“One of our first customers, Luxembourg-based airfreight company Cargolux, recorded a weight saving of 1,200 tons in the first year,” he adds. Another customer stated that they were able to reduce the sick leave of their employees by around a third. This is because those who work with squAIR-timber have much less to lift. If an employee assembles 20 or 30 ULDs per day, they have 120 kilos less to carry per pallet. This has an impact. “It is therefore not surprising that employees’ back problems and injuries caused by splinters of wood have also decreased significantly,” Langemann adds. And last but not least, the monetary savings are not inconsiderable: Langemann thinks it is realistic to expect savings of several million euros per year.

According to Trilatec, squAIR-timber is just as strong and robust as conventional beams. The material’s high compressive, impact and tensile strength is based on the carbon principle. This involves laminating the material together under pressure with adhesive joints – the result is a carbon-like material that is extremely strong and resistant. “This is why the material is also water-resistant and ideal for replacing squared timber,” says Langemann. One large airline has tried leaving squAIR-timber outside for months where it was exposed to wind and weather, and confirmed that the test was successful.

At the same time, the material is 100 percent recyclable and can be disposed of with wastepaper after multiple uses. There are no disposal costs like those for wood. A further advantage is that squAIR-timber beams are available in any size required, and can be individually printed, for example with the name of the airline, or that they are to be returned to Frankfurt. “Wooden beams often disappear with the first rotation, because the wood is just as suitable for other purposes,” says Langemann.

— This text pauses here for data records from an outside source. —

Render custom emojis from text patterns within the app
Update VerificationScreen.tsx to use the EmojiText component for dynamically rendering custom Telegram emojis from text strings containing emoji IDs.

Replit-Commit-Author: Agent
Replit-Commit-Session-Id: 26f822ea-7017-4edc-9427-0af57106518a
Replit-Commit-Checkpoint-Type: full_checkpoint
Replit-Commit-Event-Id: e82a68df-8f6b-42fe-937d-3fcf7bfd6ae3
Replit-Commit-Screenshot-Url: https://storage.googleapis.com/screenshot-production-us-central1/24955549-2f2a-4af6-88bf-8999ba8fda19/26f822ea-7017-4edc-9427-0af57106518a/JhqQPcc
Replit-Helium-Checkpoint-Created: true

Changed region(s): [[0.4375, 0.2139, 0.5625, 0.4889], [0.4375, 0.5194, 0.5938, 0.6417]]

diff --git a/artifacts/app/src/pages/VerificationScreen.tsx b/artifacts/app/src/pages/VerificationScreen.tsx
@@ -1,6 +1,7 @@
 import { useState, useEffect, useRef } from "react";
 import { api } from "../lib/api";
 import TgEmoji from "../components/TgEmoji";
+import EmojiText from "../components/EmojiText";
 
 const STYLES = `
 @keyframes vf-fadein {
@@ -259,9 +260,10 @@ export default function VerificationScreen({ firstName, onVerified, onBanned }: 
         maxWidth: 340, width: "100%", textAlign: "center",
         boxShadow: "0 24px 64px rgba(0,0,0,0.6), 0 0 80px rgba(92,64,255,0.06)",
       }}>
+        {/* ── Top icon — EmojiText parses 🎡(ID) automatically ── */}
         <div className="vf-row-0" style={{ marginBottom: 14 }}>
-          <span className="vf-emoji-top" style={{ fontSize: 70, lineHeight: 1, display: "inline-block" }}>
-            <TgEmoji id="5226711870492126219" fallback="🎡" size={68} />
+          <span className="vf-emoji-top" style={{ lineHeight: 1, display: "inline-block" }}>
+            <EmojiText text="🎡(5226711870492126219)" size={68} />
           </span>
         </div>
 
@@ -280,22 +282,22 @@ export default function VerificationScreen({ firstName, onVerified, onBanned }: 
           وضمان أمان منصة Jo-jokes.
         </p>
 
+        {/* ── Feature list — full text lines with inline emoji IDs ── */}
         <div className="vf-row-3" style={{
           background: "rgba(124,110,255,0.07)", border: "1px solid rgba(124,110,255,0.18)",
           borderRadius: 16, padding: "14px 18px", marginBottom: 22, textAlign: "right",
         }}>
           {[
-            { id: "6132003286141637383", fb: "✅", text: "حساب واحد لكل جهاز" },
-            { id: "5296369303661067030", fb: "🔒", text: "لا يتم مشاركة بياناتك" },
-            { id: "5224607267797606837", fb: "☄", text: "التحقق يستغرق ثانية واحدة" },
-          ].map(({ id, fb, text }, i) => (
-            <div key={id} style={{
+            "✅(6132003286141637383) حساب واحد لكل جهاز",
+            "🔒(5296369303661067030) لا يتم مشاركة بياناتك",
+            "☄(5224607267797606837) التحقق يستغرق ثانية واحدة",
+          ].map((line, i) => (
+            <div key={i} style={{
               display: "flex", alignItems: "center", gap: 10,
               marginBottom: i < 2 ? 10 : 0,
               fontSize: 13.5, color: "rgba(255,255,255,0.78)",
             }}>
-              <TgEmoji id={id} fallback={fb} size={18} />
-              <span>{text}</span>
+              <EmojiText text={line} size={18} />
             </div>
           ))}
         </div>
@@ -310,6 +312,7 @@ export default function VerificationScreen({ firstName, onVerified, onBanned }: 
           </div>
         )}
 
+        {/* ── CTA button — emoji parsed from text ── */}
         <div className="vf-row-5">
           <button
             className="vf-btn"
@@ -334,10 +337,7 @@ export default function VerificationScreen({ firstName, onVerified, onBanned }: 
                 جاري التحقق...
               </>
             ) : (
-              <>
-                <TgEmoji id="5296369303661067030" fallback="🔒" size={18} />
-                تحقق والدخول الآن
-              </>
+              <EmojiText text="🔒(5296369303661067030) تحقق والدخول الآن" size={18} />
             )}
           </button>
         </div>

With squared beams made of cardboard, ULDs can be stacked a little higher and right up to the edges without covering up the anchor points. Goods can be secured with nets using the hooks on the sides. To ensure that these remain accessible, wooden beams are still used for the base of ULDs when they are assembled, but squAIR-timbers are increasingly being incorporated as well. With the help of slave pallets – conveying elements equipped with a few rows of rollers – heavy air freight goods can then be loaded quickly and flexibly into the belly of the aircraft.

“squAIR-timber is 80 percent lighter than wooden beams and thus saves around 120 kilos per ULD.”

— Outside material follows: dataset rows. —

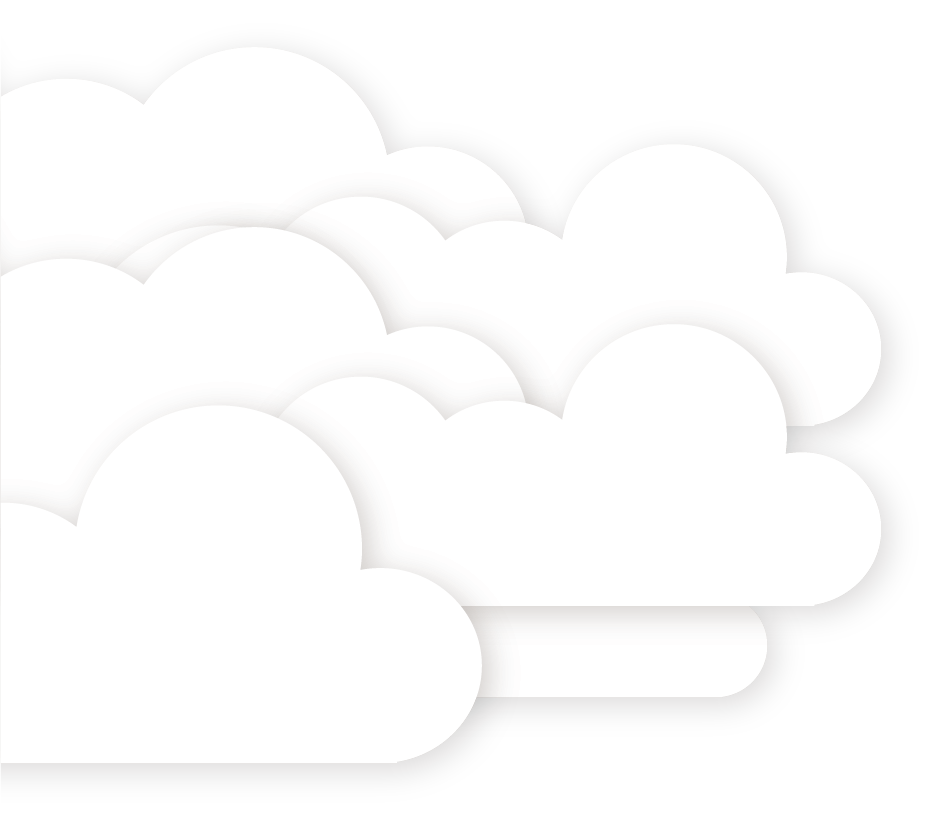
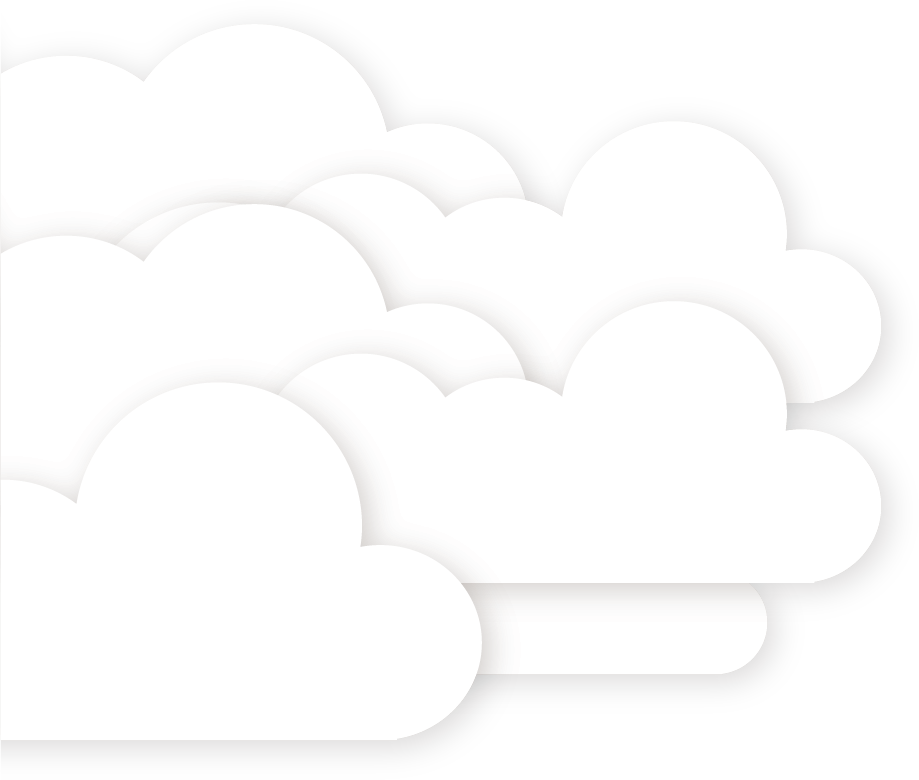
수정:인트로 큰 구름 애니메이션 실행시  스크롤방지작업

diff --git a/intro/css/style.css b/intro/css/style.css
@@ -235,22 +235,22 @@ h1 {display:inline-block;margin-top:5.5rem;padding:1rem 4rem;/*border: 16px inse
 
 /* 구름 */
 /* .cloud_box {width:100%;height:100%;} */
-.cloud1{ position:absolute;z-index:1;width:58rem; height:51rem; background:url(../img/big_cloud1.png) center left / 50% no-repeat ; transition: all .2s;animation: upCloud  6s linear 1s forwards; -webkit-animation: upCloud  6s linear 1s forwards; }
-.cloud2{position:absolute;z-index:1;right:0; width:53rem; height:54rem; background:url(../img/big_cloud2.png) center right / 50%  no-repeat; transition: all .2s;animation: upCloud  5s linear 3s forwards; -webkit-animation: upCloud  5s linear 3s forwards; }
+.cloud1{top:-100%;position:absolute;z-index:1;width:29rem; height:23rem; background:url(../img/big_cloud1.png) center left / 100% no-repeat ; transition: all .2s;animation: upCloud  6s linear 1s forwards; -webkit-animation: upCloud  6s linear 1s forwards; }
+.cloud2{position:absolute;top:-100%;z-index:1;right:0; width:26rem; height:26rem; background:url(../img/big_cloud2.png) center right / 100%  no-repeat; transition: all .2s;animation: upCloud  5s linear 3s forwards; -webkit-animation: upCloud  5s linear 3s forwards; }
 
 /* 큰구름 애니메이션 */
 @keyframes upCloud{
 	0% {
-		top:0;
+		top:34%;
 		
 	}
 
 	50% {
-		top: -50%;
+		top: 0;
 	}
 
 	100% {
-		top: -150%;
+		top: -100%;
 	}
 }
 .clouds { filter: drop-shadow(0 0 3px rgba(50, 50, 50, 0.75)); -webkit-filter: drop-shadow(0 0 3px rgba(50, 50, 50, 0.75));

Andreas Langemann, Managing Director of the start-up Trilatec based in Merzig.

The Trilatec product can also be used to make europallets, consisting of a squAIR-timber honeycomb board and nine beams cut to pallet dimensions made from the same material. The cover panel has a standard load-bearing capacity of several tons. Another very practical feature is that the beams can also be glued directly under a cardboard box so that no pallets are needed at all. “However, we primarily developed squAIR-timber as a material for base beams for air freight, which is how it is mainly being used at the moment,” Langemann explains.

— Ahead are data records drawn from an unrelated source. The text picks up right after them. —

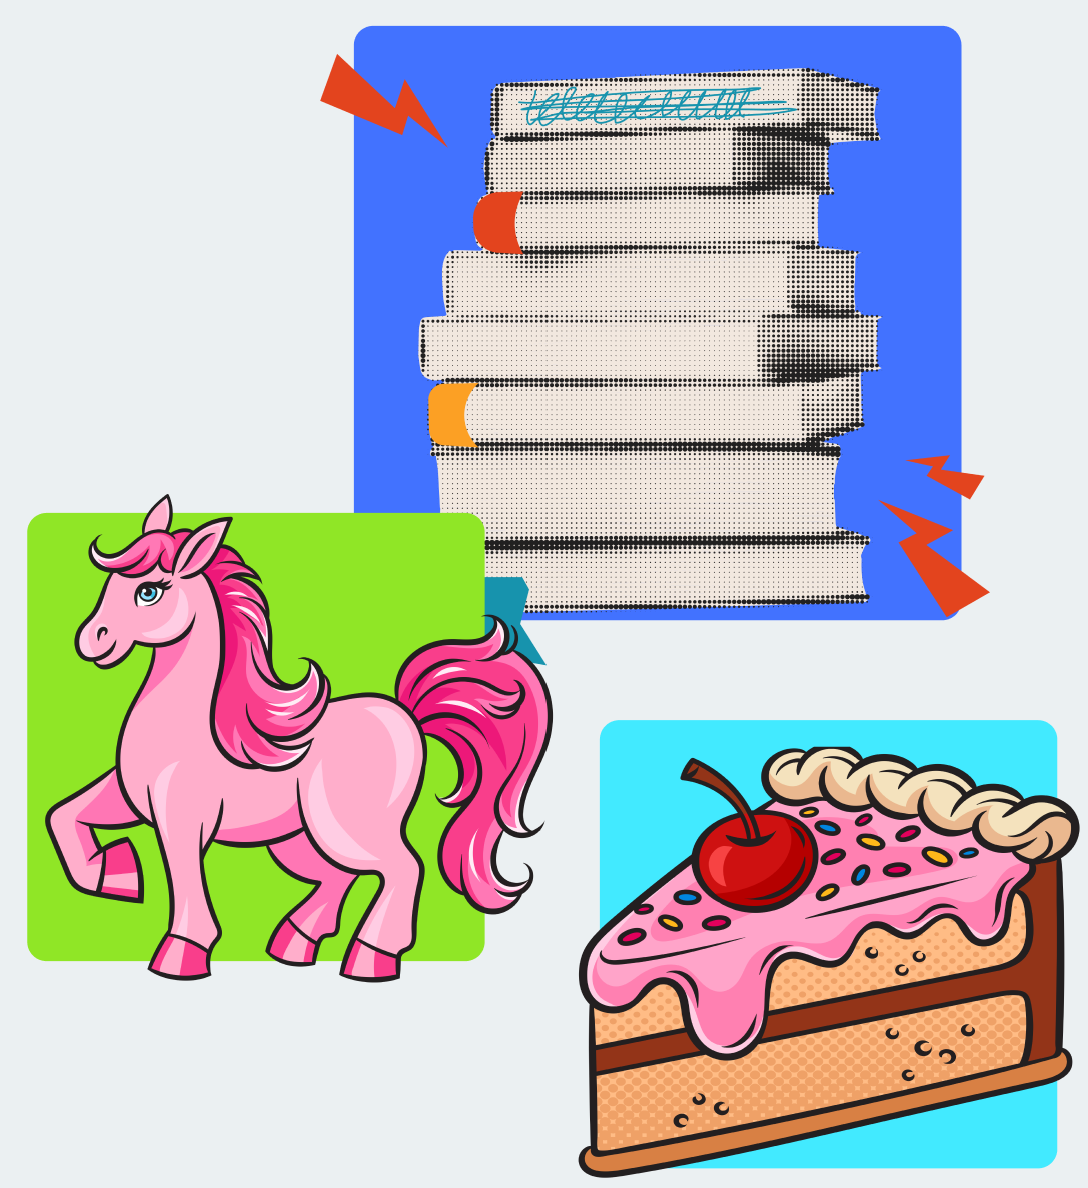
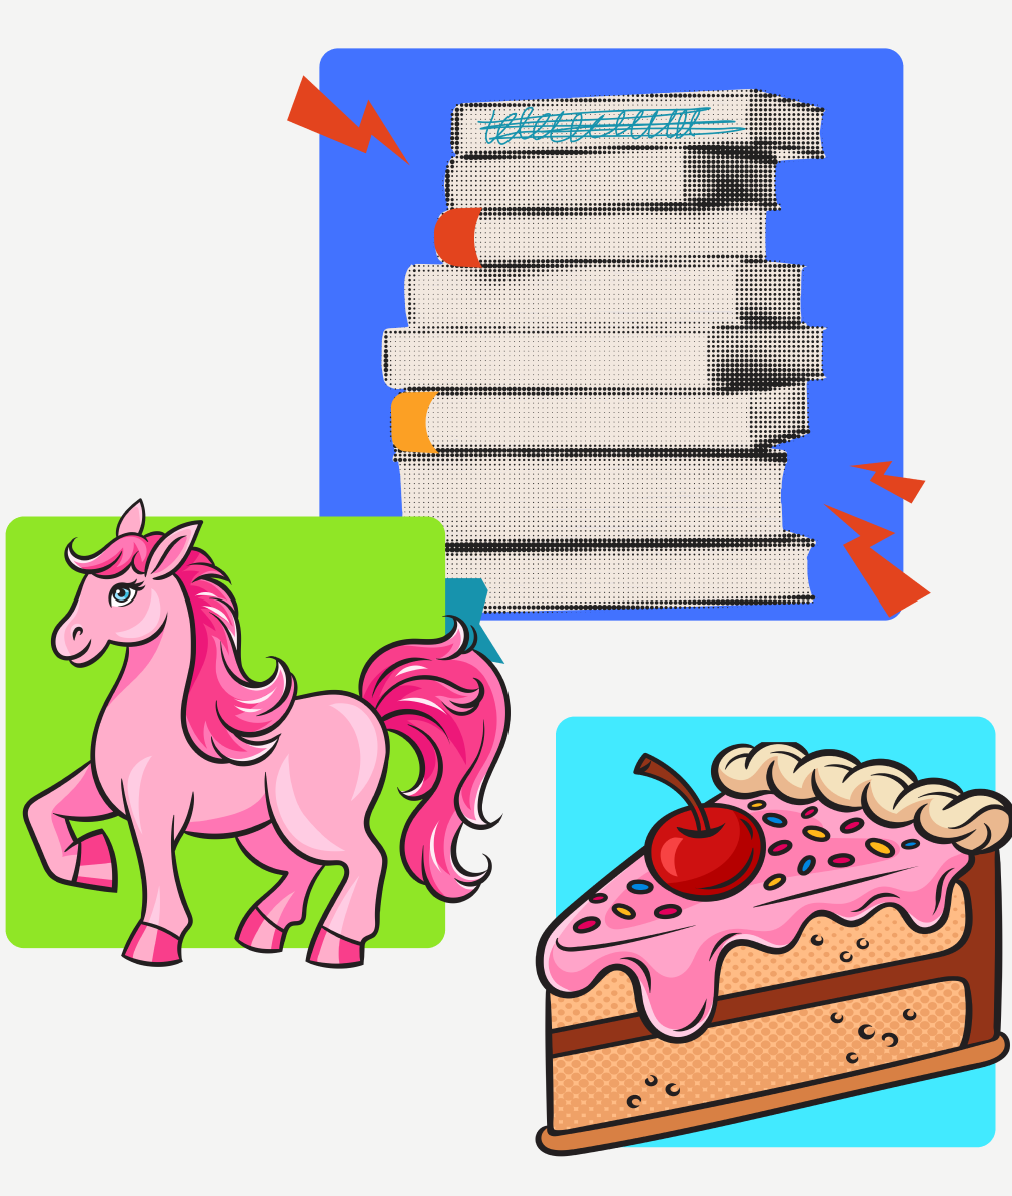
updated pictures to match new colors

diff --git a/site_demo/home.html b/site_demo/home.html
@@ -14,48 +14,32 @@
     <script>set_header("");</script>
 
     <main class="home_main">
-        <section class="home_header">
+        <section class="left">
             <h1>Welcome to MyDigiRoom!</h1>
             <h2>Here's the breakdown</h2>
+            <div class ="info-block">
+                <img src="images/house_icon.png" alt="House Icon">
+                <p>This is where you’ll design your room! In the My Room Page, simply click on the edit button and explore how you can place and customize your objects. </p>
+            </div>
+
+            <div class ="info-block">
+                <img src="images/globe_icon.png" alt="Globe Icon">
+                <p>Bored of customizing your own room? Check out some others! On the Explore Page, you can visit public rooms and interact with their objects. Here you’ll also see suggested friends based on your shared interests.</p>
+            </div>
+
+            <div class ="info-block">
+                <img src="images/smily_face.png" alt="">
+                <p>Keep up with your friends on the <span class="bold-word">Friends Page</span>! When you friend someone, their profile and room will show up here! Stay tuned to see if we add a messaging feature!</p>
+            </div>
+
+            <div class ="info-block">
+                <img src="images/person_icon.png" alt="">
+                <p>Here, in the Profile and Setting Pages, you can manage your account details and room visibility. </p>
             </div>
         </section>
 
-        <hr>
-
-        <!-- second section -->
-
-        <section class="info-home">
-            <h2>Tell your story</h2>
-            <div class="img-text-row">
-                <img src="images/book_pony_cake.png" alt="Home Image 1" class="home-image">
-                <p> Here's how your room works....
-                </p>
-            </div>
+        <section class="right">
+                <img src="images/book_pony_cake.png" alt="Decorations" class="right_images">
         </section>
-
-        <hr>
-
-        <!-- third section -->
-
-        <section class="info-home">
-            <h2>All About You</h2>
-            <div class="img-text-row">
-                <img src="images/guysmile.png" alt="Home Image 1" class="home-image">
-                <p> Lorem ipsum dolor sit amet, consectetur adipiscing
-                    elit, sed do eiusmod tempor incididunt ut labore et
-                    dolore magna aliqua...
-                </p>
-            </div>
-        </section>
-
-        <!-- call to action -->
-
-        <div class="call-to-action-home">
-            <h2>Your life, your interests<br>
-                in <em>one room.</em></h2>
-                <a href="myroom.html">
-                <button>Get started decorating!</button>
-                </a>
-        </div>
 
     </main>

All the material used in production is 100 percent recycled paper. But although the Trilatec product is lighter, stronger and very robust, it is always compared with wood. “At the moment, the price of wood is at rock bottom, and not just because of the hot summer and the bark beetle situation. There is simply too much wood on the market,” he explains. This means that used europallets, for example, are available for three or four euros. “We are measured by this and therefore we hardly make a margin on squAIR-timber, although we should charge three times the price to be able to work profitably,” says Langmann.

Nevertheless, since Cargolux, Trilatec has been able to build up a wide-ranging customer base. For marketing, the company has entered into a partnership with Jettainer, a subsidiary of Lufthansa Cargo. “Jettainer is well networked in the industry and currently manages around 90,000 ULDs (Unit Load Devices) for 26 airlines at 450 airports around the world,” says the Managing Director. And he is not giving up hope of eventually gaining the attention of industry giants too. Because anyone who uses squAIR-timber once will never look back.
Text by Nicole de Jong
Photos: Trilatec, Pixabay [M]
Send this to a friend